130 teens globally submitted short videos related to the United Nations Sustainable Development Goals (SDGs) and Earth Optimism. The Global Co Lab Network and its collaborator this year, the Smithsonian Conservation Commons, selected nine winning videos to be showcased at the Smithsonian’s Digital Earth Optimism Summit this week, April 22-26.

TATV’s staff picks are video productions specifically selected by TATV staff for their outstanding video productions and positive universal messages. The staff-picked young producers were among the semi-finalists of the 2019 Teens Dream Video Competition.

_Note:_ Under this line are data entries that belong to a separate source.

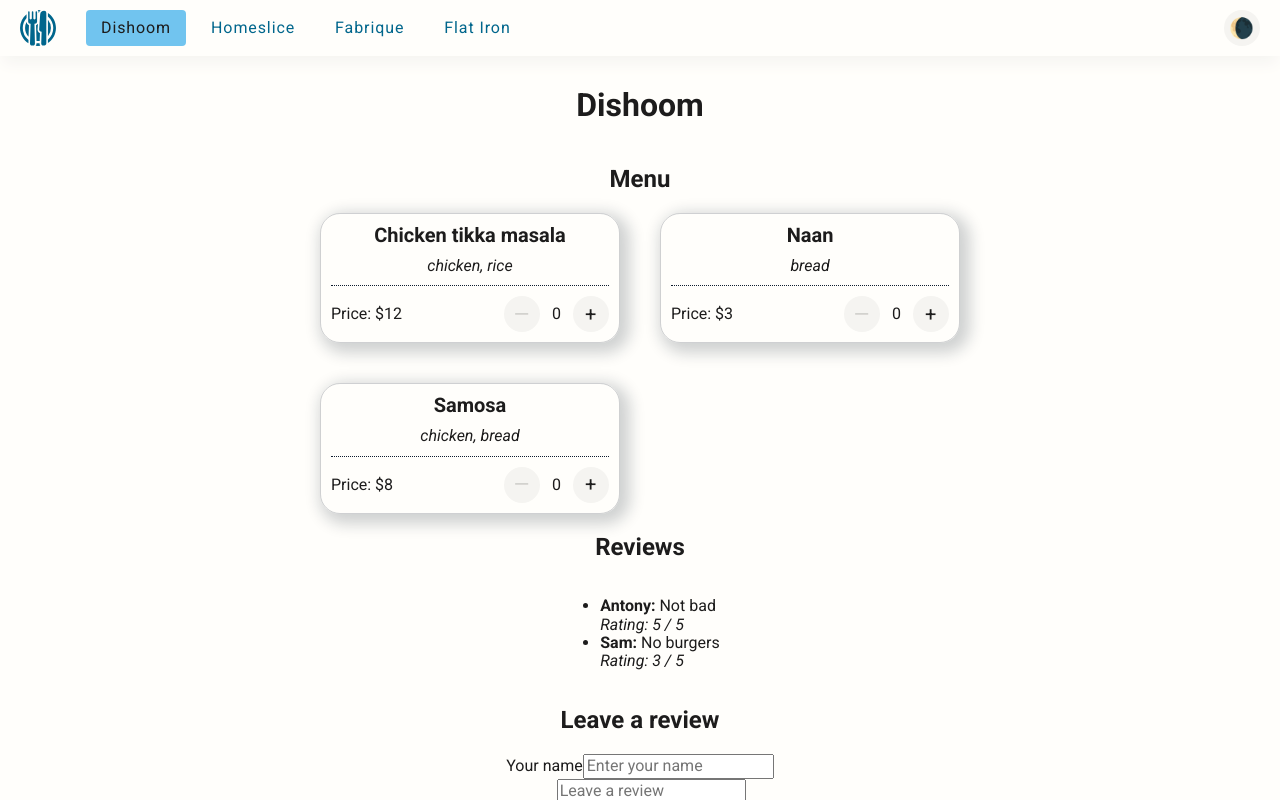
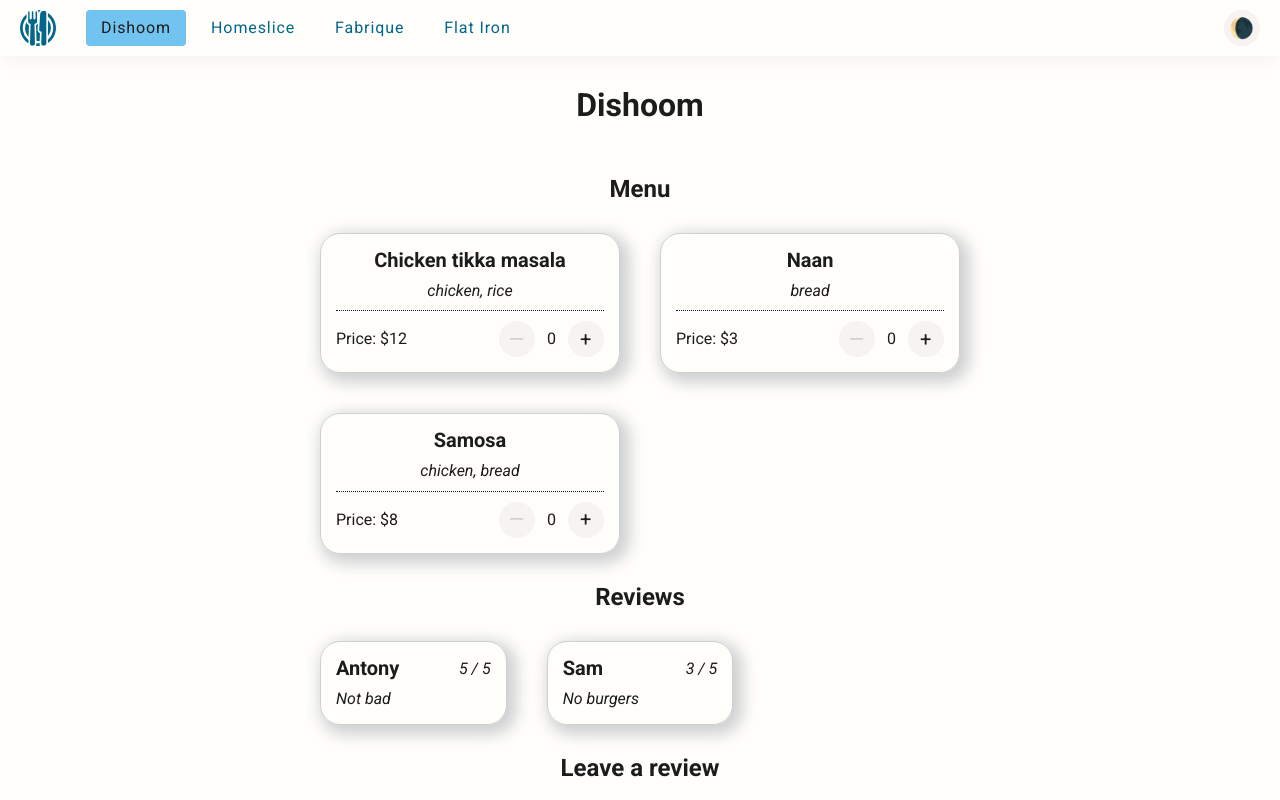
Before and after one commit to RedtigerAV/learnjs-react-course, a React (Vite) app: page / in a window 1280 px wide. Built offline with nearby package versions, Linux system fonts and the light colour scheme.

Commit message:
Add review cards

```diff
--- a/src/components/Card/styles.module.scss
+++ b/src/components/Card/styles.module.scss
@@ -1,5 +1,5 @@
 .card {
-    padding: 1rem;
+    padding: 1.5rem;
     box-sizing: border-box;
     border-radius: 20px;
     box-shadow: 5px 5px 15px 5px rgba(var(--bg-color-contrast),0.2);
--- a/src/components/Menu/component.jsx
+++ b/src/components/Menu/component.jsx
@@ -4,9 +4,9 @@
 import { Dish } from '../Dish/component';
 import styles from './styles.module.scss';
 
-export const Menu = ({ menu }) => {
+export const Menu = ({ menu, className }) => {
     return (
-        <div className={classNames(styles.root)}>
+        <div className={classNames(className)}>
             {menu.map(dish => (
                 <Card className={classNames(styles.dish_card)} key={dish.id}>
                     <Dish dish={dish} className={classNames(styles.dish)} />
--- a/src/components/Menu/styles.module.scss
+++ b/src/components/Menu/styles.module.scss
@@ -1,10 +1,3 @@
-.root {
-    display: grid;
-    grid-template-columns: repeat(2, 1fr);
-    gap: 40px;
-    width: 100%;
-}
-
 .dish_card {
     width: 100%;
 }
--- a/src/components/Restaurant/component.jsx
+++ b/src/components/Restaurant/component.jsx
@@ -9,9 +9,9 @@
         <div className={classNames(styles.root)}>
             <h1>{restaurant.name}</h1>
             <h2>Menu</h2>
-            <Menu menu={restaurant.menu} />
+            <Menu className={classNames(styles.menu)} menu={restaurant.menu} />
             <h2>Reviews</h2>
-            <Reviews reviews={restaurant.reviews} />
+            <Reviews className={classNames(styles.reviews)} reviews={restaurant.reviews} />
             <h2>Leave a review</h2>
             <ReviewForm />
         </div>
--- a/src/components/Restaurant/styles.module.scss
+++ b/src/components/Restaurant/styles.module.scss
@@ -1,6 +1,21 @@
 .root {
     display: flex;
     flex-direction: column;
+    gap: 1rem;
     align-items: center;
     padding: 1rem 0;
 }
+
+.menu {
+    display: grid;
+    grid-template-columns: repeat(2, 1fr);
+    gap: 40px;
+    width: 100%;
+}
+
+.reviews {
+    display: grid;
+    grid-template-columns: repeat(3, 1fr);
+    gap: 40px;
+    width: 100%;
+}
--- a/src/components/Review/component.jsx
+++ b/src/components/Review/component.jsx
@@ -1,8 +1,15 @@
-export const Review = ({ review }) => {
+import classNames from 'classnames';
+import styles from './styles.module.scss';
+
+export const Review = ({ review, className }) => {
     return (
-        <div>
-            <div><strong>{review.user}:</strong> {review.text}</div>
-            <i>Rating: {review.rating} / 5</i>
+        <div className={classNames(styles.root, className)}>
+            <div className={classNames(styles.header)}>
+                <span className={classNames(styles.header_name)}>{review.user}</span>
+                <span className={classNames(styles.header_rating)}>{review.rating} / 5</span>
+            </div>
+
+            <span className={classNames(styles.review)}>{review.text}</span>
         </div>
     )
 }
--- /dev/null
+++ b/src/components/Review/styles.module.scss
@@ -0,0 +1,27 @@
+.root {
+    display: flex;
+    flex-direction: column;
+    gap: 1rem;
+}
+
+.header {
+    display: flex;
+    justify-content: space-between;
+    align-items: center;
+    width: 100%;
+}
+
+.header_name {
+    font-size: 2rem;
+    font-weight: bold;
+}
+
+.header_rating {
+    font-size: 1.6rem;
+    font-style: italic;
+}
+
+.review {
+    font-size: 1.6rem;
+    font-style: italic;
+}
--- a/src/components/ReviewForm/component.jsx
+++ b/src/components/ReviewForm/component.jsx
@@ -86,7 +86,7 @@
                 />
             </div>
 
-            <Button type="submit" title="Submit" disabled={!isFormValid()} />
+            <Button type="submit" appearance="flat" color="primary" title="Submit" disabled={!isFormValid()} />
         </form>
     )
 }
--- a/src/components/Reviews/component.jsx
+++ b/src/components/Reviews/component.jsx
@@ -1,13 +1,16 @@
+import classNames from 'classnames';
+import styles from './styles.module.scss';
 import { Review } from '../Review/component';
+import { Card } from '../Card/component';
 
-export const Reviews = ({ reviews }) => {
+export const Reviews = ({ reviews, className }) => {
     return (
-        <ul>
+        <div className={classNames(className)}>
             {reviews.map(review => (
-                <li key={review.id}>
+                <Card className={classNames(styles.reivew_card)} key={review.id}>
                     <Review review={review} />
-                </li>
+                </Card>
             ))}
-        </ul>
+        </div>
     )
 }
--- /dev/null
+++ b/src/components/Reviews/styles.module.scss
@@ -0,0 +1,3 @@
+.review_card {
+    width: 100%;
+}
```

TATV is a partner and a sponsor of Teens Dream Collaborative.

These are the staff-picked young producers who were among the semi-finalists of the 2019 Teens Dream Video Competition:

Deniz Çöçelli – Istanbul, Turkey
Mehmet Deler – Kastamonu, Turkey
Marina Dixon, Emma Flaherty and Haley Wong – Madison, CT, USA
Gülçin Eroğlu, Elif Sıla Erdem, Elif Kumlu, Gülşah Bal, and Yağmur Uğur – Kayseri, Turkey
Kaitlyn Joyce – Lakewood, CA, USA
Teia Torrent Requena – Girona, Catalonia, Spain

A young producer and staff pick, Mehmet Deler, summed up his competition experience when he wrote:

“We truly appreciate our TATV Staff Pick award and all of your encouragement. You have increased our self-confidence and raised our spirits. I am deeply grateful to the whole TATV team.”

Teens Dream, a project of the Global Co Lab Network, partners with organizations across the world to educate, inspire, connect, and help teens act on the United Nations Sustainable Development Goals.

TATV congratulates everyone who shared their uplifting dreams by submitting a video to the Teens Dream Collaborative 2019 Annual Competition.



Turkish American TV (TATV), the award winning voice of the Turkish-American community, was founded in September 2005 with the mission of delivering educational, engaging, and entertaining programs on art, culture, lifestyles, music, dance, health, wellbeing, science, and technology.